I have always wondered how television networks gathered viewership numbers.

According to an article on Forbes, viewership is primarily determined by Neilsen, a company that recruits a percentage of the population to submit their viewing habits through devices called black boxes. Those people are meant to represent the entire population, with some degree of accuracy. These people are also aware they are submitting this information and therefore compensated.

I appears as though Vizio stepped up that process and cut out the middle man. Because of this view, I feel the settlement should go to the owners of affected Vizio sets, not federal and state agencies.

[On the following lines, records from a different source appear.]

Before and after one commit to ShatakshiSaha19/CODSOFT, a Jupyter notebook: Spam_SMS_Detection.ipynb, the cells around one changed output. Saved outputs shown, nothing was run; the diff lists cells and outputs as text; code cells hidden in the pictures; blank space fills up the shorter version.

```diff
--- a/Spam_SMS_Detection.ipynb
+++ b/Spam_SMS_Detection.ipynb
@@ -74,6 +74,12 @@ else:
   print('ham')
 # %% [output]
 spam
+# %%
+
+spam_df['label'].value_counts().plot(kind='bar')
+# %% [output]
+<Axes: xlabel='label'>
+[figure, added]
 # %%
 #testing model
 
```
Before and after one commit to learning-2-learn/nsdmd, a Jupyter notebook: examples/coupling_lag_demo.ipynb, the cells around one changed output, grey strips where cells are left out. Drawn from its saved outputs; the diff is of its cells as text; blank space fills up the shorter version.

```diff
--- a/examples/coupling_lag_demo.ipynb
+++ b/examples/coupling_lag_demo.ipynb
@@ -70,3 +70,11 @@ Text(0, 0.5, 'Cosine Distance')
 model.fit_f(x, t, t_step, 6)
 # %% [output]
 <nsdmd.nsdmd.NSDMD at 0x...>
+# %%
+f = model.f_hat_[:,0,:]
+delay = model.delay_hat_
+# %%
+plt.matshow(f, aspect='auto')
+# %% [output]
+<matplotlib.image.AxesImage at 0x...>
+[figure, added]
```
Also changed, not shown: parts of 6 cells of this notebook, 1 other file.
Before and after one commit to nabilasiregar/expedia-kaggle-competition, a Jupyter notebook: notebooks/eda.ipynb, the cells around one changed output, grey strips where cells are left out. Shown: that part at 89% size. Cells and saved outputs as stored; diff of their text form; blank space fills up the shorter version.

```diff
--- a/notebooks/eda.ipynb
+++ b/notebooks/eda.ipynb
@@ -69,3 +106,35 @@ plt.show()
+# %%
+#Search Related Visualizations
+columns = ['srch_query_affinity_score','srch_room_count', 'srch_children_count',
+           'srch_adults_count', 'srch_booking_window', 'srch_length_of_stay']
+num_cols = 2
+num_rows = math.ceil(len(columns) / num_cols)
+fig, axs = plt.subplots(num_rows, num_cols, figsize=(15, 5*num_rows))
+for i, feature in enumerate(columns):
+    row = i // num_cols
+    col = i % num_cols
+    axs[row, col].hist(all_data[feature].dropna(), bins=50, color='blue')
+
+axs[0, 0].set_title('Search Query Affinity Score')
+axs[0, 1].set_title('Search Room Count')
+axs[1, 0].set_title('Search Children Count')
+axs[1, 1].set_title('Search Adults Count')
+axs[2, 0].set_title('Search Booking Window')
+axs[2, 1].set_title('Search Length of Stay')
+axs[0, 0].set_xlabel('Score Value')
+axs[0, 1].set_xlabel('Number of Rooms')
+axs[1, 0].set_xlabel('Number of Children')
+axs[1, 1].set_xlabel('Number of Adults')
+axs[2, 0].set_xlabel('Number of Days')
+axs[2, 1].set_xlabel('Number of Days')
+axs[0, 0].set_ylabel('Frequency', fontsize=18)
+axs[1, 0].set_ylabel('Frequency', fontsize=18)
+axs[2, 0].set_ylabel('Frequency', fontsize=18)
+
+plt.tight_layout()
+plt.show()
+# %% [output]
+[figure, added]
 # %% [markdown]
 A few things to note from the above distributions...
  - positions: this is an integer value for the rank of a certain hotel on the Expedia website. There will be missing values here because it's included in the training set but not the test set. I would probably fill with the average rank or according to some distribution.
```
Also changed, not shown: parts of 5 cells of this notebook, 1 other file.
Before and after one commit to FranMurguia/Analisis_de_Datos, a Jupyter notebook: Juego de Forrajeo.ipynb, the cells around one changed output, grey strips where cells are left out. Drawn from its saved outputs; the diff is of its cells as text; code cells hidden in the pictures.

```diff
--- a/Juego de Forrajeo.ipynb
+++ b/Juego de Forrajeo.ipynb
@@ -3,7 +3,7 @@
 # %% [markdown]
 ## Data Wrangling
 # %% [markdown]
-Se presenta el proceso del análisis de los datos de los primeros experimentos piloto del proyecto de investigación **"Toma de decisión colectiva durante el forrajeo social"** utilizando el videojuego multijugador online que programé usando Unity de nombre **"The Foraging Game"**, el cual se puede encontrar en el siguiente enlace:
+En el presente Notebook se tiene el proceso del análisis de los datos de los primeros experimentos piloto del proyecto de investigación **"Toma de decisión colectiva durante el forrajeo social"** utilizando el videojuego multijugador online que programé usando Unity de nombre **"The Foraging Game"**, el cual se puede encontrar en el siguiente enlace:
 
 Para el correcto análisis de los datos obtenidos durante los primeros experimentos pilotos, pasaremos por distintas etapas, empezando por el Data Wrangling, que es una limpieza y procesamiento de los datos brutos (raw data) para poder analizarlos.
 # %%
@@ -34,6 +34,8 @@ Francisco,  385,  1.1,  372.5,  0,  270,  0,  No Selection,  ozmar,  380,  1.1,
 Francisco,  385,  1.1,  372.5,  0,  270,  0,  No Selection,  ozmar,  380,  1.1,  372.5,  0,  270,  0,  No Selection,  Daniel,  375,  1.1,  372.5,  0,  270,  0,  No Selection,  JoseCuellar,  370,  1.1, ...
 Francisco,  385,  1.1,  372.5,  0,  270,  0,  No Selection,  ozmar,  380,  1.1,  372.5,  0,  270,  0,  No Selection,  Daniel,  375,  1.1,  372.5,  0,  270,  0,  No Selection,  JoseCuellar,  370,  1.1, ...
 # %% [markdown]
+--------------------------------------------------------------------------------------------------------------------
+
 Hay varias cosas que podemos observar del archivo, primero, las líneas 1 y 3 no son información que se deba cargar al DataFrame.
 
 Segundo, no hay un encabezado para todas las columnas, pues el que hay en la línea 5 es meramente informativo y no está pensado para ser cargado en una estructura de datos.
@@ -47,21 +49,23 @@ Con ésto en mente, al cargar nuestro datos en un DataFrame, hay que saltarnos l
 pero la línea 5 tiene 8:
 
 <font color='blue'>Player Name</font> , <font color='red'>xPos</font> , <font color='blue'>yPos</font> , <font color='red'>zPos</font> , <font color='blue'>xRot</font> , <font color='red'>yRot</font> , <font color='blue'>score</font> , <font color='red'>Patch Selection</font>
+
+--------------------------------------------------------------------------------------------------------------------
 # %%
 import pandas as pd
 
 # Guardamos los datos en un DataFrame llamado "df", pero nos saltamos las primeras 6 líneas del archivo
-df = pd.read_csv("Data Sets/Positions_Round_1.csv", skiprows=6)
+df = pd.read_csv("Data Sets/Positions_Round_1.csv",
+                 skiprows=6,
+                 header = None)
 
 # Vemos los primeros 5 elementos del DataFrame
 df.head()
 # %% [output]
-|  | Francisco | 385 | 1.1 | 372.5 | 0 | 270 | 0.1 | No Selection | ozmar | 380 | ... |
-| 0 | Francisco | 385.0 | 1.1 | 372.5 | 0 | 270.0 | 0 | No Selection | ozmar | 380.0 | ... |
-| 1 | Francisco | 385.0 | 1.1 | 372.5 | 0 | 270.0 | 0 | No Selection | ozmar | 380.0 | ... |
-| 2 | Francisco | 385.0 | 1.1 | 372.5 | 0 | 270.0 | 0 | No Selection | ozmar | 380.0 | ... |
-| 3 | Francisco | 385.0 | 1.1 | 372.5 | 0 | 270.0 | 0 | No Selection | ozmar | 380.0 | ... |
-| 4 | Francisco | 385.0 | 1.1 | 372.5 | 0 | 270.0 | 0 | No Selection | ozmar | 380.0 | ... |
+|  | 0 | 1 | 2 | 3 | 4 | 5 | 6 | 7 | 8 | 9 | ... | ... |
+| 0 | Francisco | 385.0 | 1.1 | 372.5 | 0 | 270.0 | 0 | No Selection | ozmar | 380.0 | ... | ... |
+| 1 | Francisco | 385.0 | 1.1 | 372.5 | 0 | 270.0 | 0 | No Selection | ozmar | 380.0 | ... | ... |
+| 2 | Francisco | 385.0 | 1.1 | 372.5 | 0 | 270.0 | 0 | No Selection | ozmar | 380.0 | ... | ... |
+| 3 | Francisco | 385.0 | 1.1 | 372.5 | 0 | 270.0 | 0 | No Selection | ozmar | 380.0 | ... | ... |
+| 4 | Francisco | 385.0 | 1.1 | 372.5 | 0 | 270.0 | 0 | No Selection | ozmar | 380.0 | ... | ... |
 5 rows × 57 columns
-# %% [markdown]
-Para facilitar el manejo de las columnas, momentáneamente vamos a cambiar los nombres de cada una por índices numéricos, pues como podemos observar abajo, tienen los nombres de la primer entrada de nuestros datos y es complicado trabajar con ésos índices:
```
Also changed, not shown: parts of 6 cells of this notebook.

If any television company wants to pay their customers for information pertaining to viewing habits, I imagine they could not only find a lot of willing participants, but save some money in legal expenses as well.